*Work task:* Leaving out the pictures, restate each record below word for word.

*Source information:*
------

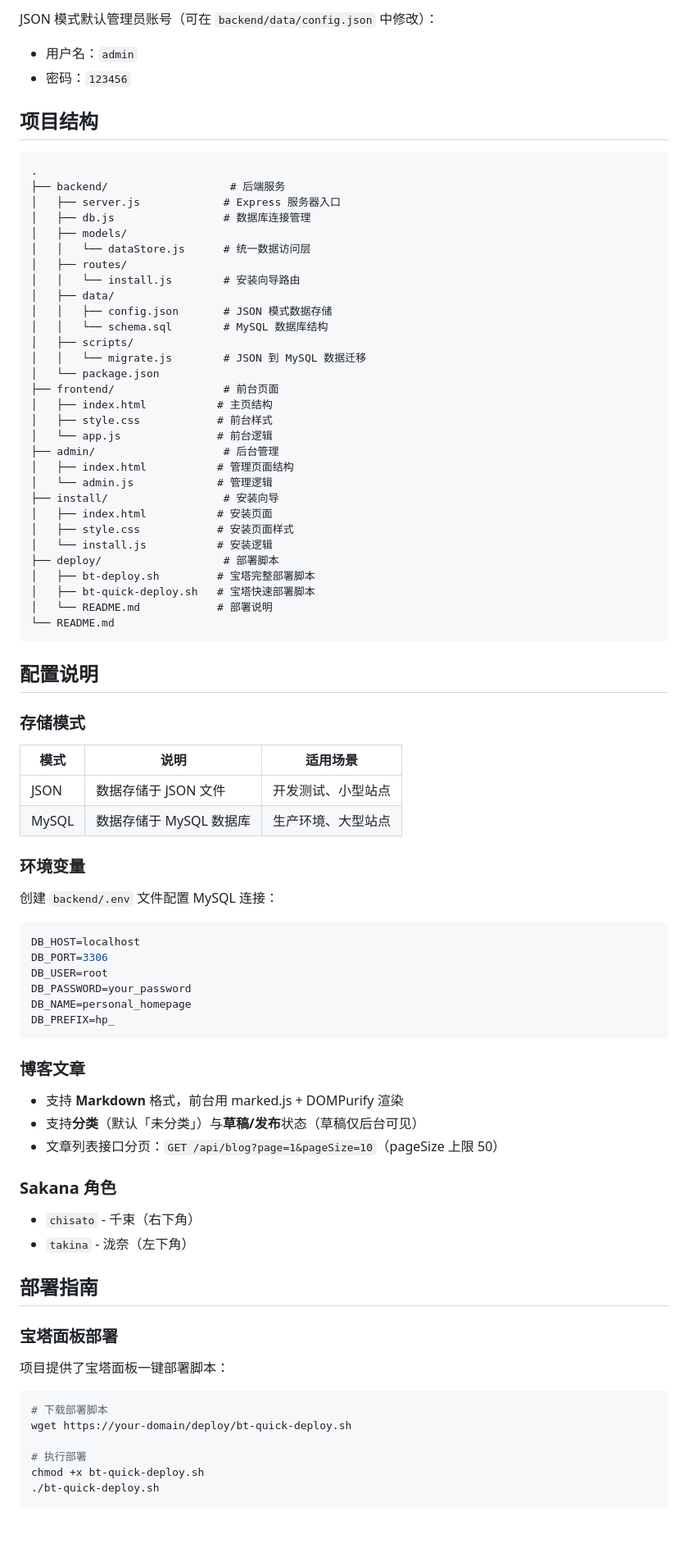
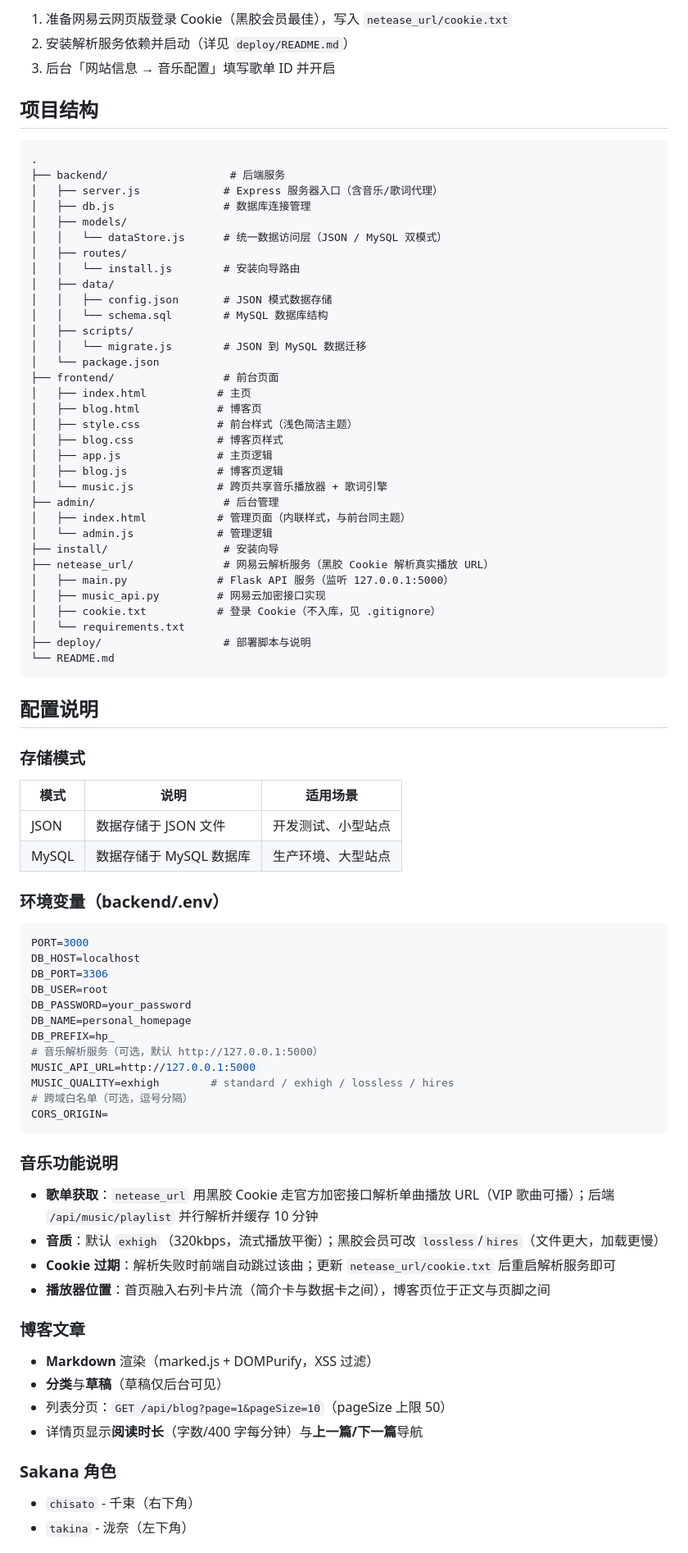
Before and after one commit to inknb/youyou, a Markdown page: README.md, the part around one of its changes. Shown at 82% size. Rendered like a GitHub page; blank space fills up the shorter version.

````diff
--- a/README.md
+++ b/README.md
@@ -70,17 +75,17 @@ npm start
 
-JSON 模式默认管理员账号（可在 `backend/data/config.json` 中修改）：
-- 用户名：`admin`
-- 密码：`123456`
+1. 准备网易云网页版登录 Cookie（黑胶会员最佳），写入 `netease_url/cookie.txt`
+2. 安装解析服务依赖并启动（详见 `deploy/README.md`）
+3. 后台「网站信息 → 音乐配置」填写歌单 ID 并开启
 
 ## 项目结构
 
 ```
 .
 ├── backend/                   # 后端服务
-│   ├── server.js             # Express 服务器入口
+│   ├── server.js             # Express 服务器入口（含音乐/歌词代理）
 │   ├── db.js                 # 数据库连接管理
 │   ├── models/
-│   │   └── dataStore.js      # 统一数据访问层
+│   │   └── dataStore.js      # 统一数据访问层（JSON / MySQL 双模式）
 │   ├── routes/
 │   │   └── install.js        # 安装向导路由
 │   ├── data/
@@ -90,20 +95,23 @@ JSON 模式默认管理员账号（可在 `backend/data/config.json` 中修改
 │   │   └── migrate.js        # JSON 到 MySQL 数据迁移
 │   └── package.json
 ├── frontend/                 # 前台页面
-│   ├── index.html           # 主页结构
-│   ├── style.css            # 前台样式
-│   └── app.js               # 前台逻辑
+│   ├── index.html           # 主页
+│   ├── blog.html            # 博客页
+│   ├── style.css            # 前台样式（浅色简洁主题）
+│   ├── blog.css             # 博客页样式
+│   ├── app.js               # 主页逻辑
+│   ├── blog.js              # 博客页逻辑
+│   └── music.js             # 跨页共享音乐播放器 + 歌词引擎
 ├── admin/                    # 后台管理
-│   ├── index.html           # 管理页面结构
+│   ├── index.html           # 管理页面（内联样式，与前台同主题）
 │   └── admin.js             # 管理逻辑
 ├── install/                  # 安装向导
-│   ├── index.html           # 安装页面
-│   ├── style.css            # 安装页面样式
-│   └── install.js           # 安装逻辑
-├── deploy/                   # 部署脚本
-│   ├── bt-deploy.sh         # 宝塔完整部署脚本
-│   ├── bt-quick-deploy.sh   # 宝塔快速部署脚本
-│   └── README.md            # 部署说明
+├── netease_url/              # 网易云解析服务（黑胶 Cookie 解析真实播放 URL）
+│   ├── main.py              # Flask API 服务（监听 127.0.0.1:5000）
+│   ├── music_api.py         # 网易云加密接口实现
+│   ├── cookie.txt           # 登录 Cookie（不入库，见 .gitignore）
+│   └── requirements.txt
+├── deploy/                   # 部署脚本与说明
 └── README.md
 ```
 
@@ -116,42 +124,38 @@ JSON 模式默认管理员账号（可在 `backend/data/config.json` 中修改
 | JSON | 数据存储于 JSON 文件 | 开发测试、小型站点 |
 | MySQL | 数据存储于 MySQL 数据库 | 生产环境、大型站点 |
 
-### 环境变量
-
-创建 `backend/.env` 文件配置 MySQL 连接：
+### 环境变量（backend/.env）
 
 ```env
+PORT=3000
 DB_HOST=localhost
 DB_PORT=3306
 DB_USER=root
 DB_PASSWORD=your_password
 DB_NAME=personal_homepage
 DB_PREFIX=hp_
+# 音乐解析服务（可选，默认 http://127.0.0.1:5000）
+MUSIC_API_URL=http://127.0.0.1:5000
+MUSIC_QUALITY=exhigh        # standard / exhigh / lossless / hires
+# 跨域白名单（可选，逗号分隔）
+CORS_ORIGIN=
 ```
+
+### 音乐功能说明
+
+- **歌单获取**：`netease_url` 用黑胶 Cookie 走官方加密接口解析单曲播放 URL（VIP 歌曲可播）；后端 `/api/music/playlist` 并行解析并缓存 10 分钟
+- **音质**：默认 `exhigh`（320kbps，流式播放平衡）；黑胶会员可改 `lossless`/`hires`（文件更大，加载更慢）
+- **Cookie 过期**：解析失败时前端自动跳过该曲；更新 `netease_url/cookie.txt` 后重启解析服务即可
+- **播放器位置**：首页融入右列卡片流（简介卡与数据卡之间），博客页位于正文与页脚之间
 
 ### 博客文章
 
-- 支持 **Markdown** 格式，前台用 marked.js + DOMPurify 渲染
-- 支持**分类**（默认「未分类」）与**草稿/发布**状态（草稿仅后台可见）
-- 文章列表接口分页：`GET /api/blog?page=1&pageSize=10`（pageSize 上限 50）
+- **Markdown** 渲染（marked.js + DOMPurify，XSS 过滤）
+- **分类**与**草稿**（草稿仅后台可见）
+- 列表分页：`GET /api/blog?page=1&pageSize=10`（pageSize 上限 50）
+- 详情页显示**阅读时长**（字数/400 字每分钟）与**上一篇/下一篇**导航
 
 ### Sakana 角色
 
 - `chisato` - 千束（右下角）
 - `takina` - 泷奈（左下角）
-
-## 部署指南
-
-### 宝塔面板部署
-
-项目提供了宝塔面板一键部署脚本：
-
-```bash
-# 下载部署脚本
-wget https://your-domain/deploy/bt-quick-deploy.sh
-
-# 执行部署
-chmod +x bt-quick-deploy.sh
-./bt-quick-deploy.sh
-```
-
````
Also changed, not shown: other parts of README.md (+54 -95 lines), deploy/README.md (+15 -11 lines).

------

*Response area:*
Before and after one commit to inknb/youyou, a Markdown page: README.md, the part around one of its changes. Shown at 82% size. Rendered like a GitHub page; blank space fills up the shorter version.

````diff
--- a/README.md
+++ b/README.md
@@ -70,17 +75,17 @@ npm start
 
-JSON 模式默认管理员账号（可在 `backend/data/config.json` 中修改）：
-- 用户名：`admin`
-- 密码：`123456`
+1. 准备网易云网页版登录 Cookie（黑胶会员最佳），写入 `netease_url/cookie.txt`
+2. 安装解析服务依赖并启动（详见 `deploy/README.md`）
+3. 后台「网站信息 → 音乐配置」填写歌单 ID 并开启
 
 ## 项目结构
 
 ```
 .
 ├── backend/                   # 后端服务
-│   ├── server.js             # Express 服务器入口
+│   ├── server.js             # Express 服务器入口（含音乐/歌词代理）
 │   ├── db.js                 # 数据库连接管理
 │   ├── models/
-│   │   └── dataStore.js      # 统一数据访问层
+│   │   └── dataStore.js      # 统一数据访问层（JSON / MySQL 双模式）
 │   ├── routes/
 │   │   └── install.js        # 安装向导路由
 │   ├── data/
@@ -90,20 +95,23 @@ JSON 模式默认管理员账号（可在 `backend/data/config.json` 中修改
 │   │   └── migrate.js        # JSON 到 MySQL 数据迁移
 │   └── package.json
 ├── frontend/                 # 前台页面
-│   ├── index.html           # 主页结构
-│   ├── style.css            # 前台样式
-│   └── app.js               # 前台逻辑
+│   ├── index.html           # 主页
+│   ├── blog.html            # 博客页
+│   ├── style.css            # 前台样式（浅色简洁主题）
+│   ├── blog.css             # 博客页样式
+│   ├── app.js               # 主页逻辑
+│   ├── blog.js              # 博客页逻辑
+│   └── music.js             # 跨页共享音乐播放器 + 歌词引擎
 ├── admin/                    # 后台管理
-│   ├── index.html           # 管理页面结构
+│   ├── index.html           # 管理页面（内联样式，与前台同主题）
 │   └── admin.js             # 管理逻辑
 ├── install/                  # 安装向导
-│   ├── index.html           # 安装页面
-│   ├── style.css            # 安装页面样式
-│   └── install.js           # 安装逻辑
-├── deploy/                   # 部署脚本
-│   ├── bt-deploy.sh         # 宝塔完整部署脚本
-│   ├── bt-quick-deploy.sh   # 宝塔快速部署脚本
-│   └── README.md            # 部署说明
+├── netease_url/              # 网易云解析服务（黑胶 Cookie 解析真实播放 URL）
+│   ├── main.py              # Flask API 服务（监听 127.0.0.1:5000）
+│   ├── music_api.py         # 网易云加密接口实现
+│   ├── cookie.txt           # 登录 Cookie（不入库，见 .gitignore）
+│   └── requirements.txt
+├── deploy/                   # 部署脚本与说明
 └── README.md
 ```
 
@@ -116,42 +124,38 @@ JSON 模式默认管理员账号（可在 `backend/data/config.json` 中修改
 | JSON | 数据存储于 JSON 文件 | 开发测试、小型站点 |
 | MySQL | 数据存储于 MySQL 数据库 | 生产环境、大型站点 |
 
-### 环境变量
-
-创建 `backend/.env` 文件配置 MySQL 连接：
+### 环境变量（backend/.env）
 
 ```env
+PORT=3000
 DB_HOST=localhost
 DB_PORT=3306
 DB_USER=root
 DB_PASSWORD=your_password
 DB_NAME=personal_homepage
 DB_PREFIX=hp_
+# 音乐解析服务（可选，默认 http://127.0.0.1:5000）
+MUSIC_API_URL=http://127.0.0.1:5000
+MUSIC_QUALITY=exhigh        # standard / exhigh / lossless / hires
+# 跨域白名单（可选，逗号分隔）
+CORS_ORIGIN=
 ```
+
+### 音乐功能说明
+
+- **歌单获取**：`netease_url` 用黑胶 Cookie 走官方加密接口解析单曲播放 URL（VIP 歌曲可播）；后端 `/api/music/playlist` 并行解析并缓存 10 分钟
+- **音质**：默认 `exhigh`（320kbps，流式播放平衡）；黑胶会员可改 `lossless`/`hires`（文件更大，加载更慢）
+- **Cookie 过期**：解析失败时前端自动跳过该曲；更新 `netease_url/cookie.txt` 后重启解析服务即可
+- **播放器位置**：首页融入右列卡片流（简介卡与数据卡之间），博客页位于正文与页脚之间
 
 ### 博客文章
 
-- 支持 **Markdown** 格式，前台用 marked.js + DOMPurify 渲染
-- 支持**分类**（默认「未分类」）与**草稿/发布**状态（草稿仅后台可见）
-- 文章列表接口分页：`GET /api/blog?page=1&pageSize=10`（pageSize 上限 50）
+- **Markdown** 渲染（marked.js + DOMPurify，XSS 过滤）
+- **分类**与**草稿**（草稿仅后台可见）
+- 列表分页：`GET /api/blog?page=1&pageSize=10`（pageSize 上限 50）
+- 详情页显示**阅读时长**（字数/400 字每分钟）与**上一篇/下一篇**导航
 
 ### Sakana 角色
 
 - `chisato` - 千束（右下角）
 - `takina` - 泷奈（左下角）
-
-## 部署指南
-
-### 宝塔面板部署
-
-项目提供了宝塔面板一键部署脚本：
-
-```bash
-# 下载部署脚本
-wget https://your-domain/deploy/bt-quick-deploy.sh
-
-# 执行部署
-chmod +x bt-quick-deploy.sh
-./bt-quick-deploy.sh
-```
-
````
Also changed, not shown: other parts of README.md (+54 -95 lines), deploy/README.md (+15 -11 lines).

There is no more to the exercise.